A Cabinet committee, led by the Minister of Environment, Natural Resources Conservation and Tourism, Francs van der Westhuizen, on Thursday presented its recommendations to President Mokgweetsi Masisi calling for the “lifting of the ban, the development of a legal framework that will create an enabling environment of the safari hunting industry, as well as managing the elephant population within its historic range.”
It also proposed regular but limited culling of elephants “...and (the) establishment of elephant meat canning, including production of pet food and processing into other products.”
Botswana imposed the ban in January 2014 during President Ian Khama's tenure with the government then arguing it was a necessary measure to protect wildlife population.
The decision sparked a public outcry among communities dependent on income from trophy hunting licences.
However, in June last year, President Masisi appointed a committee to review the prohibition, promising to take the recommendations into consideration.
Communities bordering parks and sanctuaries have in the recent past complained about wildlife encroaching their villages.

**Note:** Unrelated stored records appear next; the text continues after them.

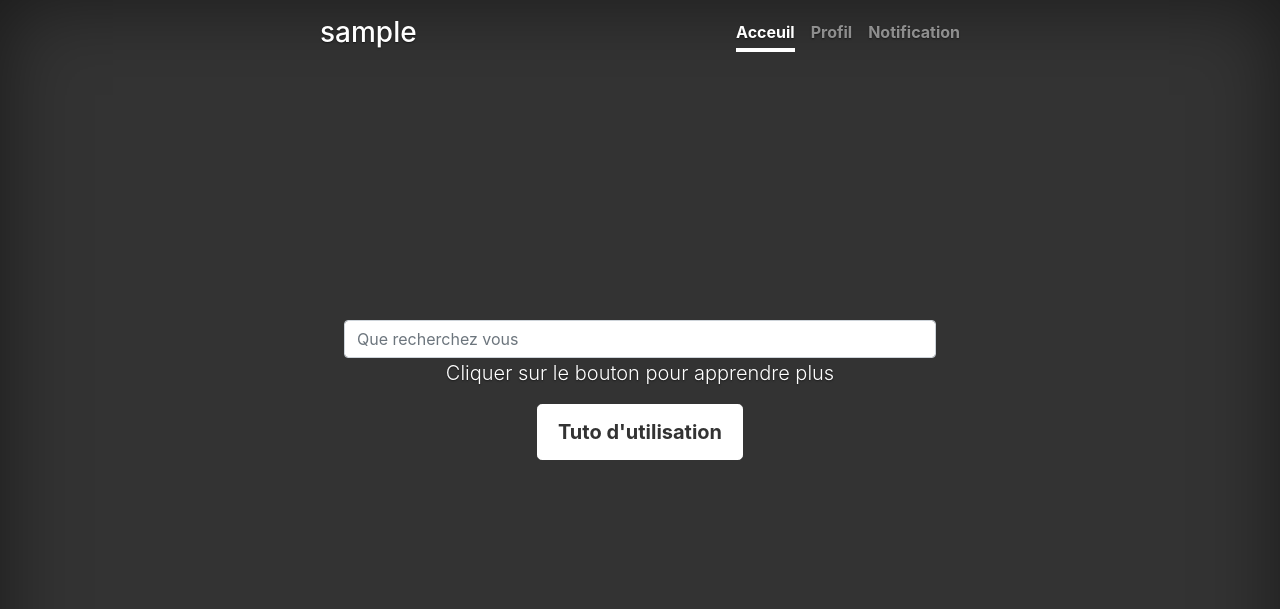
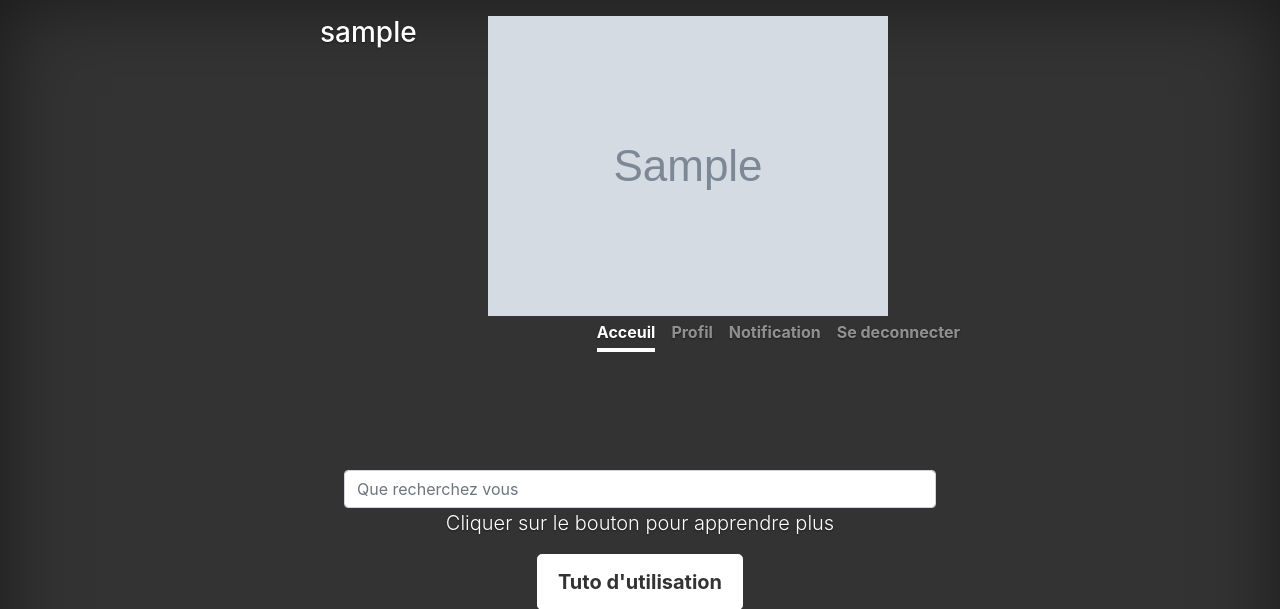
Before and after one commit to dedemilano/LOGEIQUE, a Django app: page /client/profile/1 in a window 1280 px wide. Shown: the top 609 px of the page. Run offline with Django 3.2, Linux system fonts and the light colour scheme; a user stored in the database is signed in; tables that the repository leaves empty hold one stand-in row (values such as "Sample post"); grey boxes marked "Sample" are stand-in pictures; some libraries are stand-ins or nearby versions.

Commit message:
ajout d'avatar dans le profil client

```diff
--- a/spaces/templates/spaces/see_client_profile.html
+++ b/spaces/templates/spaces/see_client_profile.html
@@ -42,10 +42,14 @@
         <header class="masthead mb-auto">
             <div class="inner">
                 <h3 class="masthead-brand">{{user.username}}</h3>
+                {% if user.client.avatar %}
+                <img src="{{user.client.avatar.url}}" alt="Image de {{user.username}}">
+                {% endif %}
                 <nav class="nav nav-masthead justify-content-center">
                     <a class="nav-link active" href="#">Acceuil</a>
                     <a class="nav-link" href="{% url 'spaces:edit_profile' user.id %}">Profil</a>
                     <a class="nav-link" href="#">Notification</a>
+                    <a class="nav-link" href="{% url 'spaces:logout' %}">Se deconnecter</a>
                 </nav>
             </div>
         </header>
```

“If need be, we will give an opportunity to parliament to also interrogate it and allow them space to intervene, before we make a final determination,” President Masisi said on Thursday after receiving the report.
Botswana is likely to face criticism from animal-rights activists and conservationists should it lift the ban on big-game hunting.
Elephants Without Borders (EWB) argues that elephant population is decreasing across Africa and the lifting of the ban could dent Botswana’s tourism.
The country has the world’s largest elephant population with over 130,000 of the pachyderms, according to the Great Elephant Census.
Last year, the Masisi’s administration came under fire after the media reported that nearly 100 elephants had been killed for ivory following a decision to disarm rangers.
But the government refuted the reports and organised a media tour to the affected areas.